Several days before the Aug. 12 meeting, MacDaniel issued his staff recommendation against approving the Bills’ request, noting that he had considered the information submitted by Dora.

The Bills’ attorney then filed a protest and the Aug. 12 APC hearing was cancelled until the protest could be heard by the Board of Zoning Appeals. The BZA met Wednesday to consider the appeal.

The Bills’ attorney, Scott K. Jones of Cincinnati, said on Tuesday that the APC’s rules state that tabling means that when a hearing resumes, evidence submitted after the original deadline could not be considered in making a decision.

After hearing from him and Dora’s attorney, Jeffrey C. Rocker of Columbus, Ind.,  the BZA voted 4-0 that Jones is correct and the late-submitted information cannot be considered.

However, the BZA interim attorney, Geoffrey Wesling, pointed out that in the APC rules of procedure, those who testify during a public hearing can present new evidence. Thus, he said, Dora or his representative could read the information into the record and the APC and BZA would then have it in front of them.

Cook agreed that would be legal.

Kari Steele, who presided in the absence of Bill Crawford, chairman, clarified that the papers submitted after the five-day deadline will not be considered. The BZA voted 4-0 to agree.

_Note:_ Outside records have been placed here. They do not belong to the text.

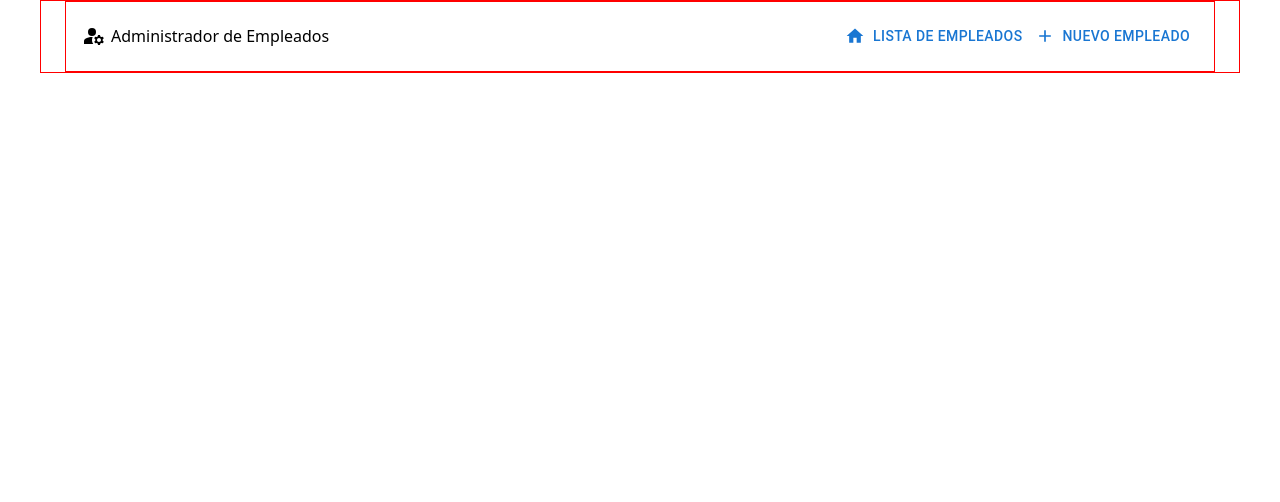
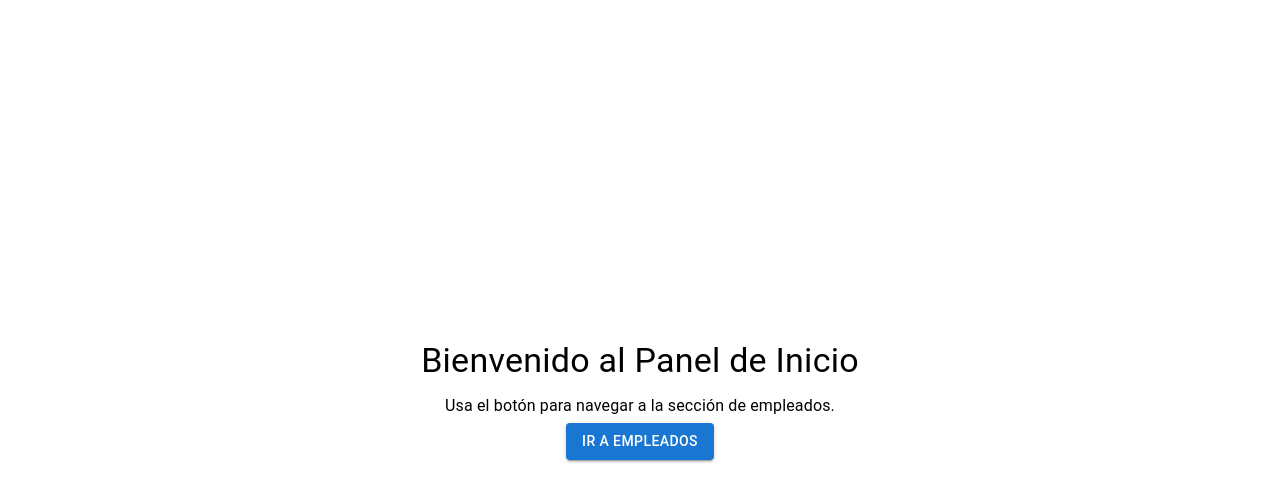
Before and after one commit to c1can/front-pruebaGDA, a React (Vite) app: page / in a window 1280 px wide. Shown: the top 502 px of the page. Built offline with nearby package versions, Linux system fonts and the light colour scheme.

Commit message:
change home ui

```diff
--- a/src/App.jsx
+++ b/src/App.jsx
@@ -1,5 +1,5 @@
 import { BrowserRouter as Router, Routes, Route } from "react-router-dom"
-import { HomeComponent } from "./pages/Home"
+import { Home } from "./pages/Home"
 import { Empleados } from "./pages/Empleados"
 import { CrearEmpleado } from "./pages/CrearEmpleado"
 import { NotFound } from "./components/NotFound"
@@ -9,7 +9,7 @@ function App() {
   return (
     <Router>
       <Routes>
-        <Route path="/" element={<HomeComponent />}/>
+        <Route path="/" element={<Home />}/>
         <Route path="/empleados" element={<Empleados />}/>
         <Route path="/empleados/nuevo" element={<CrearEmpleado />}/>
         <Route path="*" element={<NotFound />}/>
--- a/src/pages/Home.jsx
+++ b/src/pages/Home.jsx
@@ -1,29 +1,36 @@
-import { Container, Box, Button } from "@mui/material"
-import { ManageAccounts, Add, Home } from "@mui/icons-material"
+import { Container, Typography, Button, Box } from '@mui/material';
+import { useNavigate } from 'react-router-dom';
 
-export function HomeComponent() {
+export function Home() {
+  const navigate = useNavigate();
+
+  const handleGoToEmpleados = () => {
+    navigate('/empleados');
+  };
 
   return (
-    <>
-      <Container sx={{border: "1px solid red"}}>
-        <Box sx={
-          {
-            border: "1px solid red",
-            display: 'flex',
-            justifyContent:'space-between',
-            alignItems: 'center',
-            p: 2,
-          }} component={"header"}>
-          <Box sx={{display: "flex", gap: '5px'}}>
-            <ManageAccounts />
-            <h1>Administrador de Empleados</h1>
-          </Box>
-          <Box>
-              <Button startIcon={<Home />}>Lista de Empleados</Button>
-              <Button startIcon={<Add />}>Nuevo Empleado</Button>
-          </Box>
-        </Box>
-      </Container>
-    </>
-  )
+    <Container maxWidth="sm">
+      <Box
+        display="flex"
+        flexDirection="column"
+        alignItems="center"
+        justifyContent="center"
+        height="100vh"
+      >
+        <Typography variant="h4" gutterBottom>
+          Bienvenido al Panel de Inicio
+        </Typography>
+        <Typography variant="body1" gutterBottom>
+          Usa el botón para navegar a la sección de empleados.
+        </Typography>
+        <Button
+          variant="contained"
+          color="primary"
+          onClick={handleGoToEmpleados}
+        >
+          Ir a Empleados
+        </Button>
+      </Box>
+    </Container>
+  );
 }
```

After the meeting, Rocker said it’s likely that the papers he submitted on behalf of Dora will be read during Monday’s public hearing about the Bills’ special exception.

MacDaniel and the attorneys agreed that MacDaniel will prepare an email for board members stating which documents can be considered in their decision.